Dr. Ourian isn’t shy about his unconventional past, going as far as to tell us that he has no interest in being board certified, a benchmark for most doctors. “I think it's unique because I don't follow what other organizations tell me to follow,” he says. “You can't just say, ‘go only to our members because they're better.’ That's a little bit archaic.”
One agency he couldn’t avoid, however, is the California Medical Board, and in 2009 he was accused of a laundry list of things, ranging from incompetence to gross negligence, so he was put under probation for five years. He successfully completed the requirements of his probation and it was lifted early. “After all these things, I have an attorney in the office making sure all the T's are crossed and all the I's are dotted and we have somebody to make sure that all the paperwork are done correctly,” he says. “It still doesn't mean I'm doing everything right. I'm doing everything as much as I can to make sure that I make fewer mistakes. That's the best I can do.”
Non-core doctors entering the cosmetic world is becoming less unconventional every day. In fact, there’s another phenomenon happening in the world of aesthetics, one that’s outside of the doctors and medical professionals we interviewed for this story and mention here. For example, those that studied things like dentistry or gynecology in school might find the money in aesthetics appealing: It’s all cash, since there’s no insurance to deal with (for the record, things like filler when used in elective procedures are not commonly covered by insurance) and it’s easy to make an elective appointment ring in at thousands of dollars.
There are literally people who will take a weekend course and then call themselves the equivalent of somebody who's been doing it for years, and has the proper training and credentials.

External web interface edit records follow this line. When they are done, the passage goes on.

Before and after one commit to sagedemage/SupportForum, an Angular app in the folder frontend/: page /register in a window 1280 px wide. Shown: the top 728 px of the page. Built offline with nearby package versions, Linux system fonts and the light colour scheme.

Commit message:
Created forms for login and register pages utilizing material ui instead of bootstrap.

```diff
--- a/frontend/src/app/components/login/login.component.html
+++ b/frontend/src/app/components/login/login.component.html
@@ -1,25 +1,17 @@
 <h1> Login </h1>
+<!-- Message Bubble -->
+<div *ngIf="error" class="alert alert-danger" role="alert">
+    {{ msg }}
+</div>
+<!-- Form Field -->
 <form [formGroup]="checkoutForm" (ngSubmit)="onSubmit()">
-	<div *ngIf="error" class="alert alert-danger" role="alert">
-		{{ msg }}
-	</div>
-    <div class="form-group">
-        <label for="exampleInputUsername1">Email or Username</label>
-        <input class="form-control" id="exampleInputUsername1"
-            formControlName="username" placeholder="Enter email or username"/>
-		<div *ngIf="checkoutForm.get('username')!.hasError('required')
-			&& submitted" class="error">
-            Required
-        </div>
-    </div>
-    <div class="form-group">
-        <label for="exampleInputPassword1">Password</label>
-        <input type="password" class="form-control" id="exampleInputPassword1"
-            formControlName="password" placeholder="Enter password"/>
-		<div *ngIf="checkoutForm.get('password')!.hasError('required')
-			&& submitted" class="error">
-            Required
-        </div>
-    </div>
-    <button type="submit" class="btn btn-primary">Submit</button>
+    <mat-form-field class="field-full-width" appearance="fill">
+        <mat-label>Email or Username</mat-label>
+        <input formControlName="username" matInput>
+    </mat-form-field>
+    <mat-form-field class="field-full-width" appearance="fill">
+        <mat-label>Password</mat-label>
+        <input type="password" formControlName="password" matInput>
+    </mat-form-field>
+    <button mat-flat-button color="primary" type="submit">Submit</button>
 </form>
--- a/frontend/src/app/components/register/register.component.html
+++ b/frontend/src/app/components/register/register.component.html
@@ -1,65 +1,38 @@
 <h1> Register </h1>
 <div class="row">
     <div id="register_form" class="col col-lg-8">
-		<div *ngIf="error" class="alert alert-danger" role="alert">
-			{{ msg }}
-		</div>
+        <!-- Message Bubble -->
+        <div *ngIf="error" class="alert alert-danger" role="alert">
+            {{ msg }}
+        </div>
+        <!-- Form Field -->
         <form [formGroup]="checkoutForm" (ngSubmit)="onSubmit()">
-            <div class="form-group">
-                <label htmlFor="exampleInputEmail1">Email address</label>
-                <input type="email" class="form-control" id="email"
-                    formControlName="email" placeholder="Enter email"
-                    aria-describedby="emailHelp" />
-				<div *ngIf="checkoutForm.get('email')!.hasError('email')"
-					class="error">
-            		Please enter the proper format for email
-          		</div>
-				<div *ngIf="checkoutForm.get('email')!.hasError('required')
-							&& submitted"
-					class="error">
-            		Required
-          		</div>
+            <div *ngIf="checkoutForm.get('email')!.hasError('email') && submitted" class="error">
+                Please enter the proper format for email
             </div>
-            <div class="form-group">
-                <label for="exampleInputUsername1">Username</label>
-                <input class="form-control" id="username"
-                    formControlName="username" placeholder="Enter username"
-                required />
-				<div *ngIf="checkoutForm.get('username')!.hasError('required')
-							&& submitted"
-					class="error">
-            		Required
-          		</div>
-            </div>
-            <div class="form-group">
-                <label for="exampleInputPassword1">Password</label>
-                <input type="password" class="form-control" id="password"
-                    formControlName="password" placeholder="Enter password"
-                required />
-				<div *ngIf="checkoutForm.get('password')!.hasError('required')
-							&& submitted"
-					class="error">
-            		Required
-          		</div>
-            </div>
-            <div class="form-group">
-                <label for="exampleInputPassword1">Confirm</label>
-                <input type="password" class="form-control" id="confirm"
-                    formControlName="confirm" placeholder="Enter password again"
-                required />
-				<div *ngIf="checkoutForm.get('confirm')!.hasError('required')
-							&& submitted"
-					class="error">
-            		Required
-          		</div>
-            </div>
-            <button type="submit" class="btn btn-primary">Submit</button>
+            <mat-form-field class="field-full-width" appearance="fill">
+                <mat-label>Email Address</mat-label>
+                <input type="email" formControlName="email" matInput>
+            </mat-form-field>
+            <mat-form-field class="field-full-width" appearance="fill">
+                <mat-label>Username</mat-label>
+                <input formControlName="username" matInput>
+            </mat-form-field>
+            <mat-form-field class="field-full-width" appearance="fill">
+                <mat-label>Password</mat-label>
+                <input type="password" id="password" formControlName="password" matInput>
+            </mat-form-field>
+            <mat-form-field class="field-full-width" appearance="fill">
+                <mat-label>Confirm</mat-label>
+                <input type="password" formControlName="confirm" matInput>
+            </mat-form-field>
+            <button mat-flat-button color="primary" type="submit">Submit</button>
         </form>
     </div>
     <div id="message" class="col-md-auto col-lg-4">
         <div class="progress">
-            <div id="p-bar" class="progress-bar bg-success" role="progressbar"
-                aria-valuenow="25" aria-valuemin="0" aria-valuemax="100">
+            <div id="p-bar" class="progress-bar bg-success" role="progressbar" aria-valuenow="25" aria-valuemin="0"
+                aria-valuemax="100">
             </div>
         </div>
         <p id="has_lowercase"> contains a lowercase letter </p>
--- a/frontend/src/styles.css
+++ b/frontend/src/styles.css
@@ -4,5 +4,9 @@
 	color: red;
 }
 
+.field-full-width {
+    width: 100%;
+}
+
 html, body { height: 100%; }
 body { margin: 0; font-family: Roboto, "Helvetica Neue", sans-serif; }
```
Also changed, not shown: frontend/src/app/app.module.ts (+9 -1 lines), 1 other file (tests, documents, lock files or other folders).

“There are literally people who will take a weekend course and then call themselves the equivalent of somebody who's been doing it for years, and has the proper training and credentials,” Anita Patel, MD, a board certified plastic surgeon says. “I guess the next question, especially from young patients, is, ‘Does it really matter?’ Even in the best of hands, complications could happen, but with someone who is not trained, they don't know to even avoid those complications and you can end up losing [skin] or you can end up with blindness, and this happens from fillers.”

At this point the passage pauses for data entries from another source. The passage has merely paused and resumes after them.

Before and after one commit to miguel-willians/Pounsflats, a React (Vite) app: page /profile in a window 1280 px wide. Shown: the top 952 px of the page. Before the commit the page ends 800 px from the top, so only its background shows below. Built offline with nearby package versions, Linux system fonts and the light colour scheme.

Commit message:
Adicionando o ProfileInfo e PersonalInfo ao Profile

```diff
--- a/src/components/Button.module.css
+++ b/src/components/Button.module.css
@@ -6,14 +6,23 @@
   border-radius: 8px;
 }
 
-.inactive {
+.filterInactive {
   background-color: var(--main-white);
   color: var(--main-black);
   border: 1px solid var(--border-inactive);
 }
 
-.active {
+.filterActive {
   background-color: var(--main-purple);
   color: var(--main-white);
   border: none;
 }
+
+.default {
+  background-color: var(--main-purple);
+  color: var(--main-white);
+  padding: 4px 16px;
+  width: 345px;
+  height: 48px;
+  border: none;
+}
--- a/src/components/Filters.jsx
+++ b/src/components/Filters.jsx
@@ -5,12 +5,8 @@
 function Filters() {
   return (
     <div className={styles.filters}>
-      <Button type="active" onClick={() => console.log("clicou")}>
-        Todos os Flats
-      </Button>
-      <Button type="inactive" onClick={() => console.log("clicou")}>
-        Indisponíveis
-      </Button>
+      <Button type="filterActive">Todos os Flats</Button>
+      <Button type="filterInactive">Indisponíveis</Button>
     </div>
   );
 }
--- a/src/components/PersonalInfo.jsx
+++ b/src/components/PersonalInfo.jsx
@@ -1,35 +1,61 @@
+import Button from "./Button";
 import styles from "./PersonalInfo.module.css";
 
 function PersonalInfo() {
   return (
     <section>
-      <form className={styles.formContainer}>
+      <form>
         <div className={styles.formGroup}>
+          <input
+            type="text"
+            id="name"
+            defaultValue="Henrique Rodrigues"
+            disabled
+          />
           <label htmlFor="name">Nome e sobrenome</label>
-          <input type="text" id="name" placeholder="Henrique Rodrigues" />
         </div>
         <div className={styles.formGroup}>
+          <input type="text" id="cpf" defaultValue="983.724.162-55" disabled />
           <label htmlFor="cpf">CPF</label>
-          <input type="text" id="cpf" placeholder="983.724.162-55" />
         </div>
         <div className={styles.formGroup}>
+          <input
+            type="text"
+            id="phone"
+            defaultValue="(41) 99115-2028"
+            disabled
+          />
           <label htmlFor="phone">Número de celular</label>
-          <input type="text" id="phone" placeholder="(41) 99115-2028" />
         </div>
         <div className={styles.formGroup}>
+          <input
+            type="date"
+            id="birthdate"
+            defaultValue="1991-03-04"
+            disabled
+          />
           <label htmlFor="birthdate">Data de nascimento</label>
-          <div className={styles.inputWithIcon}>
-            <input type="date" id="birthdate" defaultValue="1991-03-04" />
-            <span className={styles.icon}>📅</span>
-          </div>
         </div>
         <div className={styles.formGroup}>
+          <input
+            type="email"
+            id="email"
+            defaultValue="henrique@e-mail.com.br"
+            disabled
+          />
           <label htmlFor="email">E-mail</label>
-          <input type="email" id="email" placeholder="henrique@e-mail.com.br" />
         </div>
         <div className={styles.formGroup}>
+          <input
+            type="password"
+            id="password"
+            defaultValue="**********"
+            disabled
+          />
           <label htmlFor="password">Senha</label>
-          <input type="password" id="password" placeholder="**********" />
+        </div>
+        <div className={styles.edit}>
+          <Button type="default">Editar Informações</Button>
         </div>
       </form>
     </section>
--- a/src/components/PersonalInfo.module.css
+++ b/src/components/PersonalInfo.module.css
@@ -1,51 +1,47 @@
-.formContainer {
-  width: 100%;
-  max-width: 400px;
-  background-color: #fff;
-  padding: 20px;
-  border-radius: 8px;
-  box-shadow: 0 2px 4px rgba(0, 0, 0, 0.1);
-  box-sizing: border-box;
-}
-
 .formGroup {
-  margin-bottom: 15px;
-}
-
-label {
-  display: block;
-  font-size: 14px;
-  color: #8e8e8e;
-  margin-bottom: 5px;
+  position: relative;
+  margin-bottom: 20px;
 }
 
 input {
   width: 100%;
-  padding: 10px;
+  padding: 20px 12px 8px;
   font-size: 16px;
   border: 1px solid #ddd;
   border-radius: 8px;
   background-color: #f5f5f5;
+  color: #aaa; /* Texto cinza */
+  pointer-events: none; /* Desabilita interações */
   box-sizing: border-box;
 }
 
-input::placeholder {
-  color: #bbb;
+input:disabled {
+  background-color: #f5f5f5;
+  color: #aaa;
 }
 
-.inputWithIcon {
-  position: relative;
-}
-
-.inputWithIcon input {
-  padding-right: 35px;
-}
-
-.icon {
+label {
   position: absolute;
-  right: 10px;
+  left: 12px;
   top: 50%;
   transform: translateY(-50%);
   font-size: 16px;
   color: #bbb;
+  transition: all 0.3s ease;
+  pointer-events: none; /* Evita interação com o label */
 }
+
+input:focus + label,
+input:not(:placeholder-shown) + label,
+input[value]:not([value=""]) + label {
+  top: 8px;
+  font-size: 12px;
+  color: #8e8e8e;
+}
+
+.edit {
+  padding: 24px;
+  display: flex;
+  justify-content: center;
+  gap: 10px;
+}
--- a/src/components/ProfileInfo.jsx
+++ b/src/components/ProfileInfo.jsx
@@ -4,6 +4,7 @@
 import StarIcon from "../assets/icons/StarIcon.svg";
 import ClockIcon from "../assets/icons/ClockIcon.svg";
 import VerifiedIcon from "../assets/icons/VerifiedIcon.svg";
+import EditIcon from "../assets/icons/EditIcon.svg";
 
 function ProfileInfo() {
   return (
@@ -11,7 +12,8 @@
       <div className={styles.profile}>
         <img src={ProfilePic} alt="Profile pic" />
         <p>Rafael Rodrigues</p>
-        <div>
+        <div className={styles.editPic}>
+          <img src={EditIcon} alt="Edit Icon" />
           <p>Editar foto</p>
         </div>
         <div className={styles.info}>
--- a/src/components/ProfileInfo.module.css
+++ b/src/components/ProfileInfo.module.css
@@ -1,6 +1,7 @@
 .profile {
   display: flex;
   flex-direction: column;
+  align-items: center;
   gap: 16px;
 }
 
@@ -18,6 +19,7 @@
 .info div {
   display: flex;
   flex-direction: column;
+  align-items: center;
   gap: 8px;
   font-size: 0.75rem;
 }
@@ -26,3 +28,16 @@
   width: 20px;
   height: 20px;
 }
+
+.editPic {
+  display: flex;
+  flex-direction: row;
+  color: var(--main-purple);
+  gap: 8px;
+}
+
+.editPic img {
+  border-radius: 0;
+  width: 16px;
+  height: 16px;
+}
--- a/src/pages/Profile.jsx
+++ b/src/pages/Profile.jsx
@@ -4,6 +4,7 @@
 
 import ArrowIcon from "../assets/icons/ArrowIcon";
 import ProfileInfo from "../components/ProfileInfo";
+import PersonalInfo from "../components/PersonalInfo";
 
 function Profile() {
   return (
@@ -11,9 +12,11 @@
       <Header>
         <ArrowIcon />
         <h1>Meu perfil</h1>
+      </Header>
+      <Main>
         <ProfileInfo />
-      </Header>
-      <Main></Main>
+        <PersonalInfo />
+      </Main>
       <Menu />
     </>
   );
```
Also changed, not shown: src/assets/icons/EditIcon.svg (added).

Thankfully, Kargas didn’t have a negative reaction or suffer side effects when she got filler for the first time at a medi spa — and not from a core cosmetic derm — and for the majority of people, complications are not common. Still, it’s increasingly important to get off social media to do your research if this is something you’re considering. That is, if you can.

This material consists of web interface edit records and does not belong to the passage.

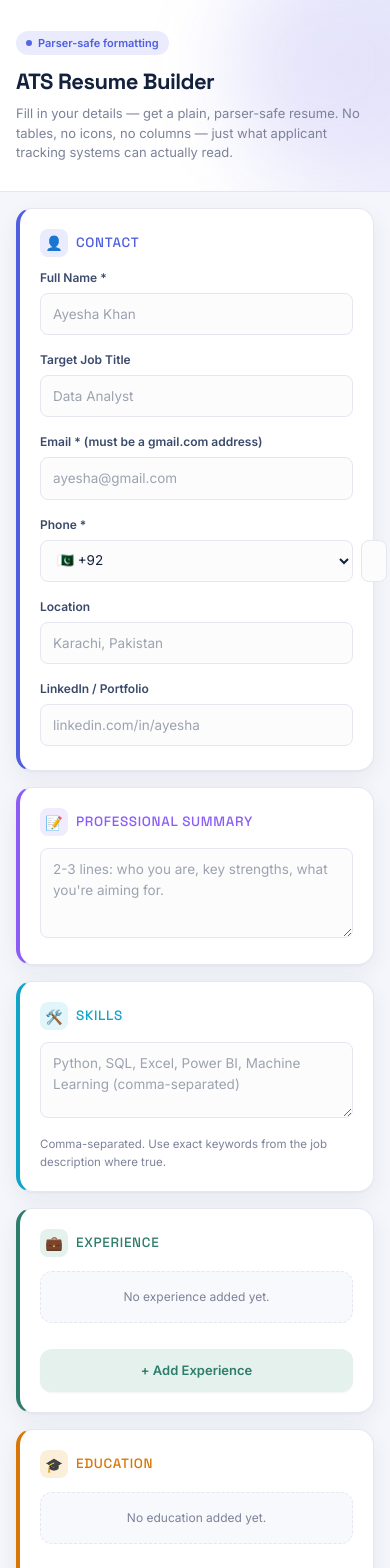
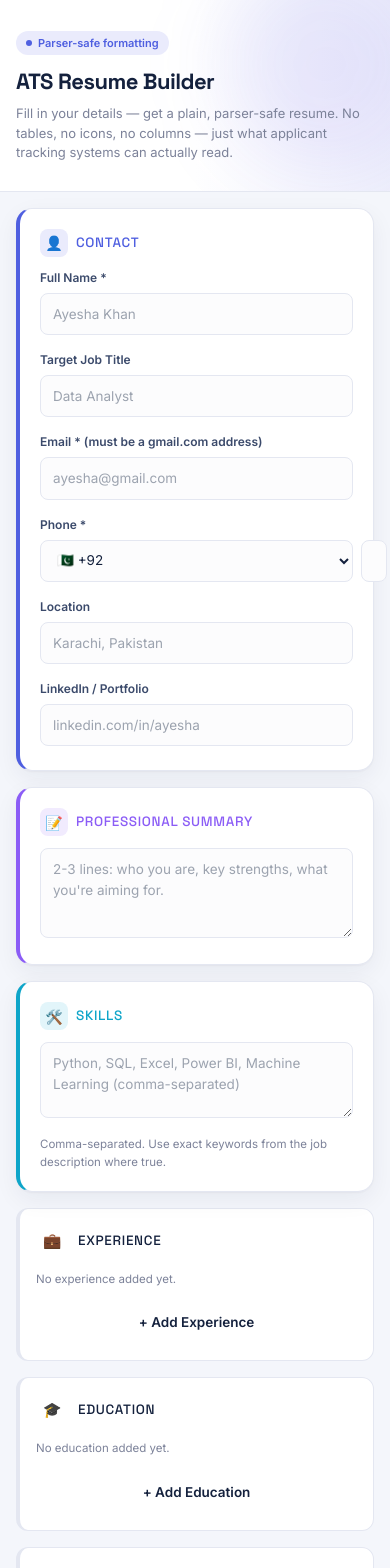
Before and after one commit to bahawal-khan/ATS-CV-BUILDER, a Next.js app: page / in a window 390 px wide. Shown: the top 1568 px of the page. Built offline with nearby package versions, Linux system fonts and the light colour scheme.

Commit message:
Refactor ListSection component with new props and styles

```diff
--- a/components/ListSection.js
+++ b/components/ListSection.js
@@ -1,56 +1,68 @@
 "use client";
 
-import { accentClasses } from "./ResumeBuilder";
-
-export default function ListSection({ title, accent = "indigo", icon = "📄", items, fields, onAdd, onUpdate, onRemove, emptyText }) {
-  const c = accentClasses(accent);
-
+export default function ListSection({ title, icon, color, bg, items, fields, onAdd, onUpdate, onRemove, emptyText }) {
   return (
     <div
-      className={`bg-paper border border-line ${c.border} border-l-4 rounded-2xl p-5 shadow-card hover:shadow-cardHover transition-shadow duration-300 animate-fadeInUp`}
+      className="bg-paper border border-line rounded-xl p-4 mb-4"
+      style={{ borderLeftWidth: 4, borderLeftColor: color }}
     >
-      <div className="flex items-center gap-2 mb-3.5">
-        <span className={`w-7 h-7 rounded-lg ${c.bg} flex items-center justify-center text-[14px]`}>{icon}</span>
-        <h2 className={`font-display text-[13.5px] uppercase tracking-wider ${c.text}`}>{title}</h2>
+      <div className="flex items-center gap-2.5 mb-3.5">
+        <span
+          className="w-8 h-8 rounded-lg flex items-center justify-center text-[15px] flex-none"
+          style={{ background: bg }}
+        >
+          {icon}
+        </span>
+        <h2 className="font-display text-[13.5px] uppercase tracking-wider m-0" style={{ color }}>
+          {title}
+        </h2>
       </div>
 
-      {items.length === 0 && (
-        <p className="text-[12px] text-muted mb-3 bg-bg/60 border border-dashed border-line rounded-xl px-3.5 py-4 text-center">
-          {emptyText}
-        </p>
-      )}
+      {items.length === 0 && <p className="text-[11.5px] text-muted mb-3">{emptyText}</p>}
 
-      <div className="space-y-3.5">
       {items.map((item) => (
-          <div
-            key={item.id}
-            className={`border border-line ${c.bg} rounded-xl p-4 sm:p-5 relative animate-popIn transition-transform duration-200 hover:-translate-y-0.5`}
-          >
+        <div key={item.id} className="border-2 border-dashed border-line rounded-lg p-4 mb-3 relative">
           <button
             type="button"
             onClick={() => onRemove(item.id)}
-              className="absolute top-3 right-3 bg-white text-warn text-[11px] font-semibold rounded-lg px-2.5 py-1.5 shadow-sm border border-warn/20 hover:bg-warnsoft hover:shadow transition-all"
+            className="absolute top-2.5 right-2.5 bg-warnsoft text-warn text-[11px] font-semibold rounded-md px-2.5 py-1.5 hover:opacity-80"
           >
-              ✕ Remove
+            Remove
           </button>
 
-            <div className="flex flex-wrap gap-3 pr-16 sm:pr-20">
+          <div className="flex flex-wrap gap-3">
             {fields.map((f) =>
               f.type === "textarea" ? (
-                  <div key={f.key} className="flex-1 min-w-[180px] w-full mb-1">
-                    <label className="block text-[12px] font-semibold text-inksoft mb-1.5">{f.label}</label>
+                <div key={f.key} className="flex-1 min-w-[140px] w-full mb-1">
+                  <label className="block text-[12px] font-semibold text-inksoft mb-1">{f.label}</label>
                   <textarea
-                      className="w-full border border-line rounded-lg px-3 py-2.5 text-[13.5px] bg-white focus:outline-none focus:border-indigo focus:ring-2 focus:ring-indigo/15 min-h-[76px] resize-y"
+                    className="w-full border-2 border-line rounded-lg px-3.5 py-3 text-[14.5px] bg-[#FCFCFB] transition-all focus:outline-none focus:bg-white min-h-[70px] resize-y"
+                    onFocus={(e) => {
+                      e.target.style.borderColor = color;
+                      e.target.style.boxShadow = `0 0 0 4px ${color}26`;
+                    }}
+                    onBlur={(e) => {
+                      e.target.style.borderColor = "";
+                      e.target.style.boxShadow = "";
+                    }}
                     placeholder={f.placeholder}
                     value={item[f.key] || ""}
                     onChange={(e) => onUpdate(item.id, f.key, e.target.value)}
                   />
                 </div>
               ) : (
-                  <div key={f.key} className="flex-1 min-w-[160px] mb-1">
-                    <label className="block text-[12px] font-semibold text-inksoft mb-1.5">{f.label}</label>
+                <div key={f.key} className="flex-1 min-w-[140px] mb-1">
+                  <label className="block text-[12px] font-semibold text-inksoft mb-1">{f.label}</label>
                   <input
-                      className="w-full border border-line rounded-lg px-3 py-2.5 text-[13.5px] bg-white focus:outline-none focus:border-indigo focus:ring-2 focus:ring-indigo/15"
+                    className="w-full border-2 border-line rounded-lg px-3.5 py-3 text-[14.5px] bg-[#FCFCFB] transition-all focus:outline-none focus:bg-white"
+                    onFocus={(e) => {
+                      e.target.style.borderColor = color;
+                      e.target.style.boxShadow = `0 0 0 4px ${color}26`;
+                    }}
+                    onBlur={(e) => {
+                      e.target.style.borderColor = "";
+                      e.target.style.boxShadow = "";
+                    }}
                     placeholder={f.placeholder}
                     value={item[f.key] || ""}
                     onChange={(e) => onUpdate(item.id, f.key, e.target.value)}
@@ -61,12 +73,12 @@ export default function ListSection({ title, accent = "indigo", icon = "📄", i
           </div>
         </div>
       ))}
-      </div>
 
       <button
         type="button"
         onClick={onAdd}
-        className={`w-full mt-3.5 ${c.bg} ${c.text} font-semibold text-[13px] rounded-xl py-3 hover:brightness-95 hover:-translate-y-0.5 active:translate-y-0 transition-all duration-150 shadow-sm`}
+        className="w-full font-semibold text-[13.5px] rounded-lg py-3 transition-opacity hover:opacity-85"
+        style={{ background: bg, color }}
       >
         + Add {title.replace(/s$/, "")}
       </button>
```
Lines whose indentation alone changed are shown as unchanged.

A previous version of this story misstated what was written on Ourian's lab coat as well as the requirements to be a board-certified dermatologist. The story has been updated to reflect the change.